Each line of the records is to be copied verbatim.

· · ·

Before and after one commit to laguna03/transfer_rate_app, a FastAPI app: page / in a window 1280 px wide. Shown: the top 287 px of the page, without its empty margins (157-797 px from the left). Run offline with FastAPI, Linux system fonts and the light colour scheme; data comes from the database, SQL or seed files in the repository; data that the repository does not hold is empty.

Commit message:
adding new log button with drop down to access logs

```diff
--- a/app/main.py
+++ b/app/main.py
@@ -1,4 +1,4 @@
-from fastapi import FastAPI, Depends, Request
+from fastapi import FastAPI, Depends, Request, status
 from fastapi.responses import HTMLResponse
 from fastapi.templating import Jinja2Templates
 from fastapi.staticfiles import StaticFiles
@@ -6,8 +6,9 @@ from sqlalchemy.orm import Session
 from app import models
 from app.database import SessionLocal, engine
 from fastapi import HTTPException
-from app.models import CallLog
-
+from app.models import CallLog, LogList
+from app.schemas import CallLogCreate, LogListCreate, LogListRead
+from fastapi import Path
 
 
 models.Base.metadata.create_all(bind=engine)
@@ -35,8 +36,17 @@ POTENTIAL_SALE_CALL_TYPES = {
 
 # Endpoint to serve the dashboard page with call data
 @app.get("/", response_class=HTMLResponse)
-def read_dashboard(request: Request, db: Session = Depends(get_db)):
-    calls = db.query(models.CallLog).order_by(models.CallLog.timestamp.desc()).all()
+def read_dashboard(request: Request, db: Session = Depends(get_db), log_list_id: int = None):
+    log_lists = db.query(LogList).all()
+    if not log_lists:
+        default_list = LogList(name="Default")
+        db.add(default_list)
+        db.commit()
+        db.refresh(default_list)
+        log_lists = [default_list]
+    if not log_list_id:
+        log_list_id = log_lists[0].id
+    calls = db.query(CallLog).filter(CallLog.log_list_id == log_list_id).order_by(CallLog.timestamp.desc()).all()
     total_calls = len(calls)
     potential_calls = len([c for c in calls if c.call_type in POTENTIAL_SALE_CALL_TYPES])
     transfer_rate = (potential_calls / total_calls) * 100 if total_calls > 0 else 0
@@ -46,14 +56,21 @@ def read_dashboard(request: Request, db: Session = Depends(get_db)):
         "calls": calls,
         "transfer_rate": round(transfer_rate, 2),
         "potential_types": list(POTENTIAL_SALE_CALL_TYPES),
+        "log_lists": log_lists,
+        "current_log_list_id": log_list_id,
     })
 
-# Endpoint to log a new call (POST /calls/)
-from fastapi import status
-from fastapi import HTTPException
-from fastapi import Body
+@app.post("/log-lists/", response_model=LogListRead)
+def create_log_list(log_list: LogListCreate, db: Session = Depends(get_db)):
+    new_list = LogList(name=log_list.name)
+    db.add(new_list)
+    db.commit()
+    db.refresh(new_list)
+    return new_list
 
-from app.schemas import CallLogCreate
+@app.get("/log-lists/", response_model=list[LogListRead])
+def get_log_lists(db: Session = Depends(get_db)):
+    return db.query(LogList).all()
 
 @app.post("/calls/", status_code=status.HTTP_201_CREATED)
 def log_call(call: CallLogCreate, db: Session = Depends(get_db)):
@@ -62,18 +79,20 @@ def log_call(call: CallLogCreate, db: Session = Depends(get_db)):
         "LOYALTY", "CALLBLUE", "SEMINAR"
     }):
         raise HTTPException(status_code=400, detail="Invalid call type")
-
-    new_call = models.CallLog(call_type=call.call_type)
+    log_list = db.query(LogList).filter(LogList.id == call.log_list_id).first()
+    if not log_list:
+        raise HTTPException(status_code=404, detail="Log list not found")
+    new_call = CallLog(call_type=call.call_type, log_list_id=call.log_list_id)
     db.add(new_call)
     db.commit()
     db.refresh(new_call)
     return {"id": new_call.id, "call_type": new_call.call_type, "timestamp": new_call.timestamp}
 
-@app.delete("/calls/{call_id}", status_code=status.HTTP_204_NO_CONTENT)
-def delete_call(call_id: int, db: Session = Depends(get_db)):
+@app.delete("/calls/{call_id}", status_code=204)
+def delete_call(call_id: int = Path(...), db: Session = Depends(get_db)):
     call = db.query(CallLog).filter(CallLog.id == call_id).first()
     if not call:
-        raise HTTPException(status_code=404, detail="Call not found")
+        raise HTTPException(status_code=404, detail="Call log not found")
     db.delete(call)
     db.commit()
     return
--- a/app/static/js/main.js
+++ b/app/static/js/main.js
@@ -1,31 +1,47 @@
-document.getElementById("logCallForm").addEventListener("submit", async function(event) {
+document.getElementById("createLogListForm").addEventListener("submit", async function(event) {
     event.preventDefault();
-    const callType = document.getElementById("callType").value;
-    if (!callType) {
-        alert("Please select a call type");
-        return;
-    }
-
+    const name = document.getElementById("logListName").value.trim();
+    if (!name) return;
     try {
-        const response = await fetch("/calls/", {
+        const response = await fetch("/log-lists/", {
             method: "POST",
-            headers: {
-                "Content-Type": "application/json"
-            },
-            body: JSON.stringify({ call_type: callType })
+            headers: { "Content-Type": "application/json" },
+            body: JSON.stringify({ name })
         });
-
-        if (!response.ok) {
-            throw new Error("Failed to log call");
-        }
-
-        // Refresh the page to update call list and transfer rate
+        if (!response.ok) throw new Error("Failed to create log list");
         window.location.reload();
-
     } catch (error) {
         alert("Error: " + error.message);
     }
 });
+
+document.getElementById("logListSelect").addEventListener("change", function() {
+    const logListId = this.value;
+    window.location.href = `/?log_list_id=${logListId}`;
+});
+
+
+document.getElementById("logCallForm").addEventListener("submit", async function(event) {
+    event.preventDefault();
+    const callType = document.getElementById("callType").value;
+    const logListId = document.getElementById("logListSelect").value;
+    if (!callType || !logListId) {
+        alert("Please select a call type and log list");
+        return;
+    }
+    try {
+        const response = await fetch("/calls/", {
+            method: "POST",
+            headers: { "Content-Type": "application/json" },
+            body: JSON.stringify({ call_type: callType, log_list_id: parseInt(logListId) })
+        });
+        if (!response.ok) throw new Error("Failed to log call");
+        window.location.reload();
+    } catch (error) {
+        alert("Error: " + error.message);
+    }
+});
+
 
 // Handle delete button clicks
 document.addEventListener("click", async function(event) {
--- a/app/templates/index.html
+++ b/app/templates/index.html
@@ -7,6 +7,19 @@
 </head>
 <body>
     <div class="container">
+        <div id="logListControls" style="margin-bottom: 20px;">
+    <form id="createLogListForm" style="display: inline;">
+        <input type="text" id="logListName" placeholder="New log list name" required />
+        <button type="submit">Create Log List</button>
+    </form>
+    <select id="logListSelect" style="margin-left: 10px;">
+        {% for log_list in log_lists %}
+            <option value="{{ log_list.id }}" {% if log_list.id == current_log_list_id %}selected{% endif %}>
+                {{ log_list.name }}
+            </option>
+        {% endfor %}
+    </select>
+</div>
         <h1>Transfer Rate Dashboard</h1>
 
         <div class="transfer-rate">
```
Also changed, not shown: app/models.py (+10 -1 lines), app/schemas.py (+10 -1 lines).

· · ·

**Completed task:**
Before and after one commit to laguna03/transfer_rate_app, a FastAPI app: page / in a window 1280 px wide. Shown: the top 287 px of the page, without its empty margins (157-797 px from the left). Run offline with FastAPI, Linux system fonts and the light colour scheme; data comes from the database, SQL or seed files in the repository; data that the repository does not hold is empty.

Commit message:
adding new log button with drop down to access logs

```diff
--- a/app/main.py
+++ b/app/main.py
@@ -1,4 +1,4 @@
-from fastapi import FastAPI, Depends, Request
+from fastapi import FastAPI, Depends, Request, status
 from fastapi.responses import HTMLResponse
 from fastapi.templating import Jinja2Templates
 from fastapi.staticfiles import StaticFiles
@@ -6,8 +6,9 @@ from sqlalchemy.orm import Session
 from app import models
 from app.database import SessionLocal, engine
 from fastapi import HTTPException
-from app.models import CallLog
-
+from app.models import CallLog, LogList
+from app.schemas import CallLogCreate, LogListCreate, LogListRead
+from fastapi import Path
 
 
 models.Base.metadata.create_all(bind=engine)
@@ -35,8 +36,17 @@ POTENTIAL_SALE_CALL_TYPES = {
 
 # Endpoint to serve the dashboard page with call data
 @app.get("/", response_class=HTMLResponse)
-def read_dashboard(request: Request, db: Session = Depends(get_db)):
-    calls = db.query(models.CallLog).order_by(models.CallLog.timestamp.desc()).all()
+def read_dashboard(request: Request, db: Session = Depends(get_db), log_list_id: int = None):
+    log_lists = db.query(LogList).all()
+    if not log_lists:
+        default_list = LogList(name="Default")
+        db.add(default_list)
+        db.commit()
+        db.refresh(default_list)
+        log_lists = [default_list]
+    if not log_list_id:
+        log_list_id = log_lists[0].id
+    calls = db.query(CallLog).filter(CallLog.log_list_id == log_list_id).order_by(CallLog.timestamp.desc()).all()
     total_calls = len(calls)
     potential_calls = len([c for c in calls if c.call_type in POTENTIAL_SALE_CALL_TYPES])
     transfer_rate = (potential_calls / total_calls) * 100 if total_calls > 0 else 0
@@ -46,14 +56,21 @@ def read_dashboard(request: Request, db: Session = Depends(get_db)):
         "calls": calls,
         "transfer_rate": round(transfer_rate, 2),
         "potential_types": list(POTENTIAL_SALE_CALL_TYPES),
+        "log_lists": log_lists,
+        "current_log_list_id": log_list_id,
     })
 
-# Endpoint to log a new call (POST /calls/)
-from fastapi import status
-from fastapi import HTTPException
-from fastapi import Body
+@app.post("/log-lists/", response_model=LogListRead)
+def create_log_list(log_list: LogListCreate, db: Session = Depends(get_db)):
+    new_list = LogList(name=log_list.name)
+    db.add(new_list)
+    db.commit()
+    db.refresh(new_list)
+    return new_list
 
-from app.schemas import CallLogCreate
+@app.get("/log-lists/", response_model=list[LogListRead])
+def get_log_lists(db: Session = Depends(get_db)):
+    return db.query(LogList).all()
 
 @app.post("/calls/", status_code=status.HTTP_201_CREATED)
 def log_call(call: CallLogCreate, db: Session = Depends(get_db)):
@@ -62,18 +79,20 @@ def log_call(call: CallLogCreate, db: Session = Depends(get_db)):
         "LOYALTY", "CALLBLUE", "SEMINAR"
     }):
         raise HTTPException(status_code=400, detail="Invalid call type")
-
-    new_call = models.CallLog(call_type=call.call_type)
+    log_list = db.query(LogList).filter(LogList.id == call.log_list_id).first()
+    if not log_list:
+        raise HTTPException(status_code=404, detail="Log list not found")
+    new_call = CallLog(call_type=call.call_type, log_list_id=call.log_list_id)
     db.add(new_call)
     db.commit()
     db.refresh(new_call)
     return {"id": new_call.id, "call_type": new_call.call_type, "timestamp": new_call.timestamp}
 
-@app.delete("/calls/{call_id}", status_code=status.HTTP_204_NO_CONTENT)
-def delete_call(call_id: int, db: Session = Depends(get_db)):
+@app.delete("/calls/{call_id}", status_code=204)
+def delete_call(call_id: int = Path(...), db: Session = Depends(get_db)):
     call = db.query(CallLog).filter(CallLog.id == call_id).first()
     if not call:
-        raise HTTPException(status_code=404, detail="Call not found")
+        raise HTTPException(status_code=404, detail="Call log not found")
     db.delete(call)
     db.commit()
     return
--- a/app/static/js/main.js
+++ b/app/static/js/main.js
@@ -1,31 +1,47 @@
-document.getElementById("logCallForm").addEventListener("submit", async function(event) {
+document.getElementById("createLogListForm").addEventListener("submit", async function(event) {
     event.preventDefault();
-    const callType = document.getElementById("callType").value;
-    if (!callType) {
-        alert("Please select a call type");
-        return;
-    }
-
+    const name = document.getElementById("logListName").value.trim();
+    if (!name) return;
     try {
-        const response = await fetch("/calls/", {
+        const response = await fetch("/log-lists/", {
             method: "POST",
-            headers: {
-                "Content-Type": "application/json"
-            },
-            body: JSON.stringify({ call_type: callType })
+            headers: { "Content-Type": "application/json" },
+            body: JSON.stringify({ name })
         });
-
-        if (!response.ok) {
-            throw new Error("Failed to log call");
-        }
-
-        // Refresh the page to update call list and transfer rate
+        if (!response.ok) throw new Error("Failed to create log list");
         window.location.reload();
-
     } catch (error) {
         alert("Error: " + error.message);
     }
 });
+
+document.getElementById("logListSelect").addEventListener("change", function() {
+    const logListId = this.value;
+    window.location.href = `/?log_list_id=${logListId}`;
+});
+
+
+document.getElementById("logCallForm").addEventListener("submit", async function(event) {
+    event.preventDefault();
+    const callType = document.getElementById("callType").value;
+    const logListId = document.getElementById("logListSelect").value;
+    if (!callType || !logListId) {
+        alert("Please select a call type and log list");
+        return;
+    }
+    try {
+        const response = await fetch("/calls/", {
+            method: "POST",
+            headers: { "Content-Type": "application/json" },
+            body: JSON.stringify({ call_type: callType, log_list_id: parseInt(logListId) })
+        });
+        if (!response.ok) throw new Error("Failed to log call");
+        window.location.reload();
+    } catch (error) {
+        alert("Error: " + error.message);
+    }
+});
+
 
 // Handle delete button clicks
 document.addEventListener("click", async function(event) {
--- a/app/templates/index.html
+++ b/app/templates/index.html
@@ -7,6 +7,19 @@
 </head>
 <body>
     <div class="container">
+        <div id="logListControls" style="margin-bottom: 20px;">
+    <form id="createLogListForm" style="display: inline;">
+        <input type="text" id="logListName" placeholder="New log list name" required />
+        <button type="submit">Create Log List</button>
+    </form>
+    <select id="logListSelect" style="margin-left: 10px;">
+        {% for log_list in log_lists %}
+            <option value="{{ log_list.id }}" {% if log_list.id == current_log_list_id %}selected{% endif %}>
+                {{ log_list.name }}
+            </option>
+        {% endfor %}
+    </select>
+</div>
         <h1>Transfer Rate Dashboard</h1>
 
         <div class="transfer-rate">
```
Also changed, not shown: app/models.py (+10 -1 lines), app/schemas.py (+10 -1 lines).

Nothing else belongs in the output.